Crane flies aren’t giant mosquitoes. They’re delicate, harmless, and don’t bite or sting. In one of the largest families of flies, with around 2,400 species in the world, some large ones are 2.5 in. long (6.4 cm) with a wingspan of 3.0 in. (7.6 cm). Most, however, fall in the range of 0.4–1.0 in. (10-25 mm). In spring and early summer, you might notice them clinging to the siding of your house or to window screens. The crane fly shown here is a female, as indicated by the pointed “ovipositor” at the tip of her abdomen—it isn’t used for stinging, but for depositing eggs.
This is a GREATER BEE FLY, named for its resemblance to a bumblebee. It’s one of about 280 species in the Bombyliidae family of flies. Unlike bees, they’re harmless and don’t sting. As larvae, they’re parasites and, as adults, they’re pollinators that feed on nectar and pollen. That long black needle-like protrusion at the front of its head is its beak. It’s rigid and looks sharp and dangerous, but it’s used for sucking nectar from flowers. Bee flies are found in woodlands, meadows, and flower gardens throughout NA and most other parts of the world.

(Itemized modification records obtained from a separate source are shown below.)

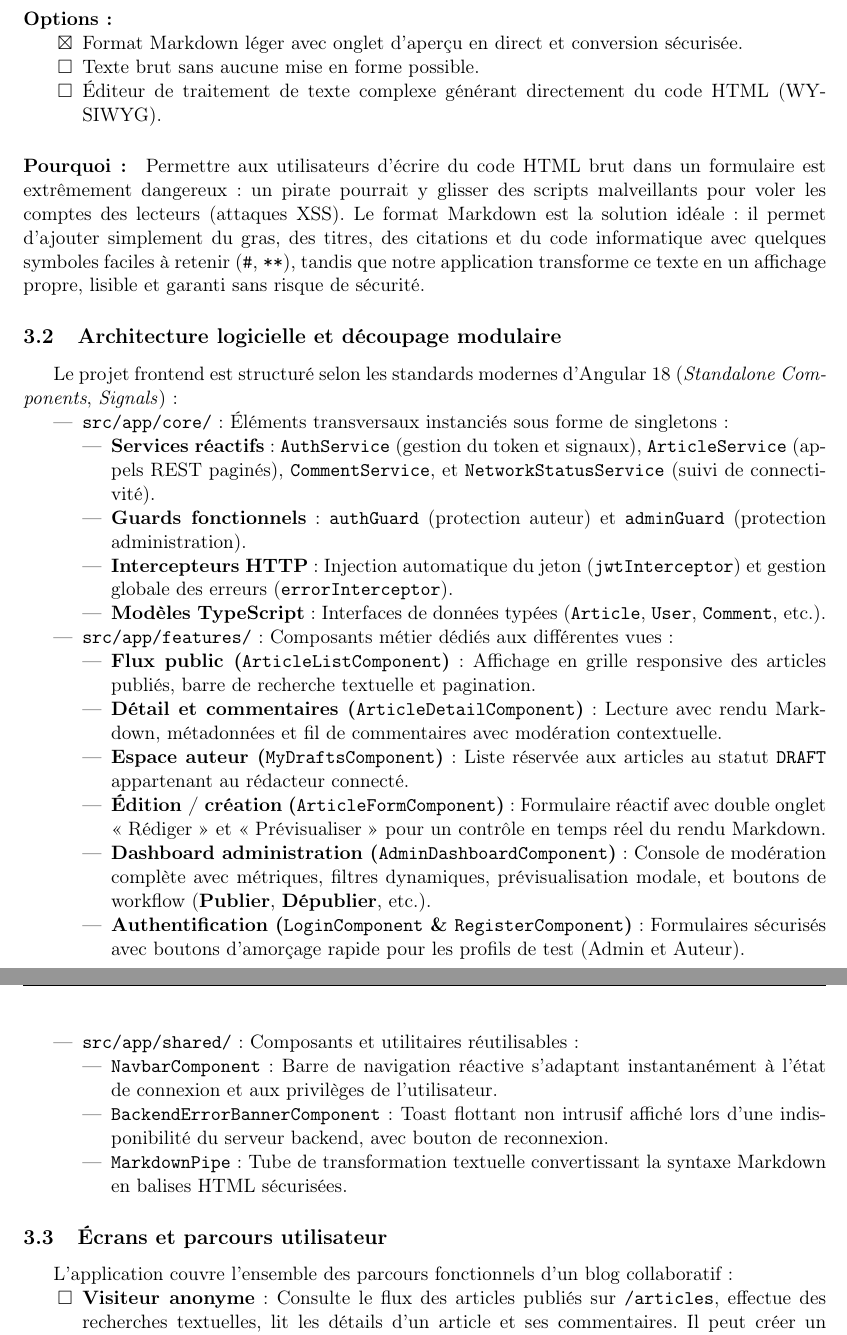
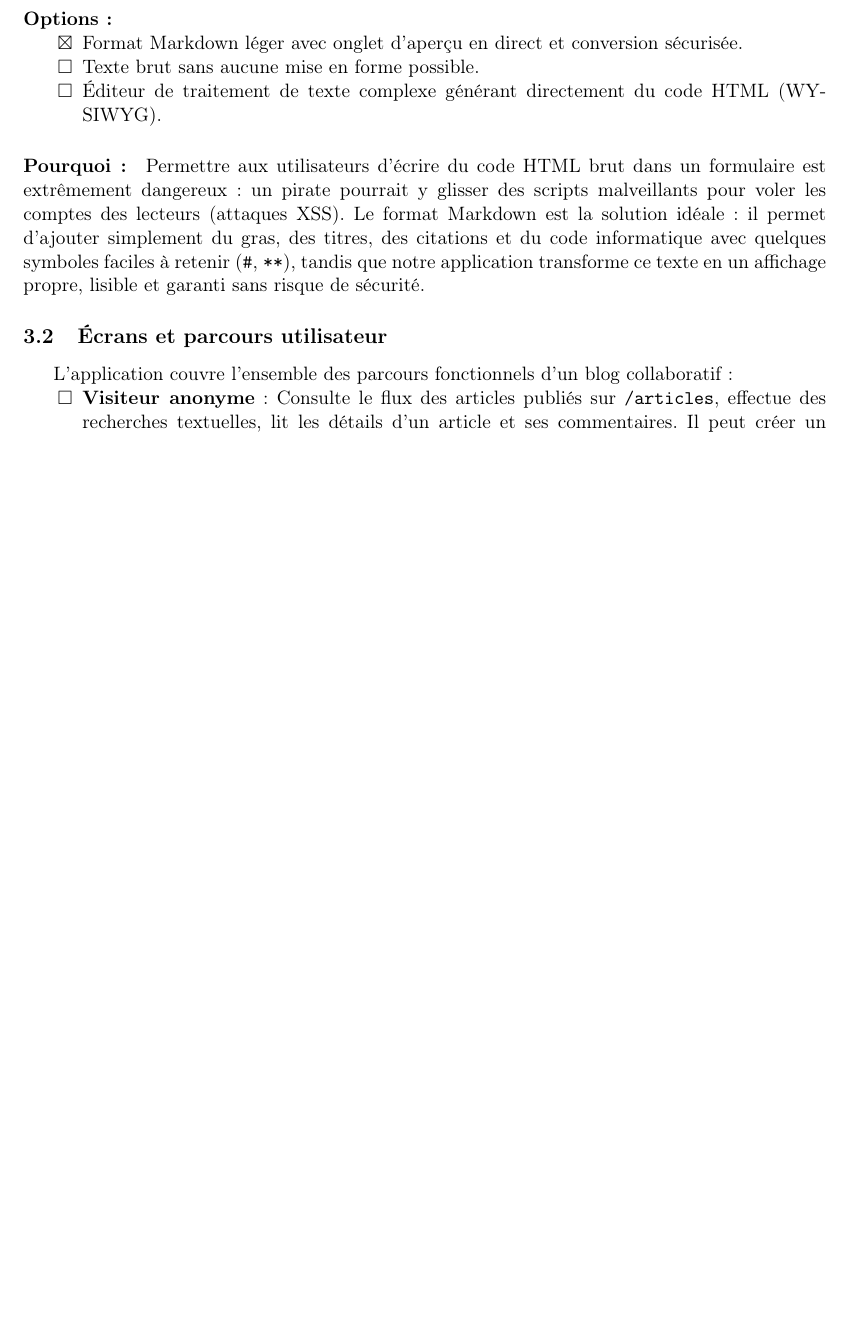
Before and after one commit to florianppn/mini-blog, a LaTeX document (doc/rapport.tex): two parts of pages 10 and 11 of 12 before the commit and part of page 10 of 11 after it, the two joined at a grey line, cut so that both start at the same text, the shorter picture padded with empty space. Compiled offline with pdfLaTeX.

Commit message:
docs: mise à jour du rapport

```diff
--- a/doc/rapport.tex
+++ b/doc/rapport.tex
@@ -358,35 +356,6 @@ Cette sous-section détaille les 4 décisions structurantes du client web Angula
 \end{itemize}
 \paragraph{Pourquoi :} Permettre aux utilisateurs d'écrire du code HTML brut dans un formulaire est extrêmement dangereux : un pirate pourrait y glisser des scripts malveillants pour voler les comptes des lecteurs (attaques XSS). Le format Markdown est la solution idéale : il permet d'ajouter simplement du gras, des titres, des citations et du code informatique avec quelques symboles faciles à retenir (\texttt{\#}, \texttt{**}), tandis que notre application transforme ce texte en un affichage propre, lisible et garanti sans risque de sécurité.
 
-\subsection{Architecture logicielle et découpage modulaire}
-
-Le projet frontend est structuré selon les standards modernes d'Angular 18 (\textit{Standalone Components}, \textit{Signals}) :
-
-\begin{itemize}
-    \item \textbf{\texttt{src/app/core/}} : Éléments transversaux instanciés sous forme de singletons :
-    \begin{itemize}
-        \item \textbf{Services réactifs} : \texttt{AuthService} (gestion du token et signaux), \texttt{ArticleService} (appels REST paginés), \texttt{CommentService}, et \texttt{NetworkStatusService} (suivi de connectivité).
-        \item \textbf{Guards fonctionnels} : \texttt{authGuard} (protection auteur) et \texttt{adminGuard} (protection administration).
-        \item \textbf{Intercepteurs HTTP} : Injection automatique du jeton (\texttt{jwtInterceptor}) et gestion globale des erreurs (\texttt{errorInterceptor}).
-        \item \textbf{Modèles TypeScript} : Interfaces de données typées (\texttt{Article}, \texttt{User}, \texttt{Comment}, etc.).
-    \end{itemize}
-    \item \textbf{\texttt{src/app/features/}} : Composants métier dédiés aux différentes vues :
-    \begin{itemize}
-        \item \textbf{Flux public (\texttt{ArticleListComponent})} : Affichage en grille responsive des articles publiés, barre de recherche textuelle et pagination.
-        \item \textbf{Détail et commentaires (\texttt{ArticleDetailComponent})} : Lecture avec rendu Markdown, métadonnées et fil de commentaires avec modération contextuelle.
-        \item \textbf{Espace auteur (\texttt{MyDraftsComponent})} : Liste réservée aux articles au statut \texttt{DRAFT} appartenant au rédacteur connecté.
-        \item \textbf{Édition / création (\texttt{ArticleFormComponent})} : Formulaire réactif avec double onglet << Rédiger >> et << Prévisualiser >> pour un contrôle en temps réel du rendu Markdown.
-        \item \textbf{Dashboard administration (\texttt{AdminDashboardComponent})} : Console de modération complète avec métriques, filtres dynamiques, prévisualisation modale, et boutons de workflow (\textbf{Publier}, \textbf{Dépublier}, etc.).
-        \item \textbf{Authentification (\texttt{LoginComponent} \& \texttt{RegisterComponent})} : Formulaires sécurisés avec boutons d'amorçage rapide pour les profils de test (Admin et Auteur).
-    \end{itemize}
-    \item \textbf{\texttt{src/app/shared/}} : Composants et utilitaires réutilisables :
-    \begin{itemize}
-        \item \textbf{\texttt{NavbarComponent}} : Barre de navigation réactive s'adaptant instantanément à l'état de connexion et aux privilèges de l'utilisateur.
-        \item \textbf{\texttt{BackendErrorBannerComponent}} : Toast flottant non intrusif affiché lors d'une indisponibilité du serveur backend, avec bouton de reconnexion.
-        \item \textbf{\texttt{MarkdownPipe}} : Tube de transformation textuelle convertissant la syntaxe Markdown en balises HTML sécurisées.
-    \end{itemize}
-\end{itemize}
-
 \subsection{Écrans et parcours utilisateur}
 
 L'application couvre l'ensemble des parcours fonctionnels d'un blog collaboratif :
```
Also changed, not shown: doc/rapport.pdf, doc/rapport.tex (4 more changed lines).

Hoverflies are so-called because they can hover, like a hummingbird or helicopter. (And they can also fly backward!) They’re also called flower flies because they’re highly beneficial (and under-appreciated) pollinators. They visit flowers for nectar and pollen. There are about 6,000 species found around the world, except Antarctica.
Robber flies are powerful and aggressive predators belonging to the Asilidae family. They’re also called assassin flies and like to ambush prey in flight. They’re found worldwide, except Antarctica, with over 7,000 species.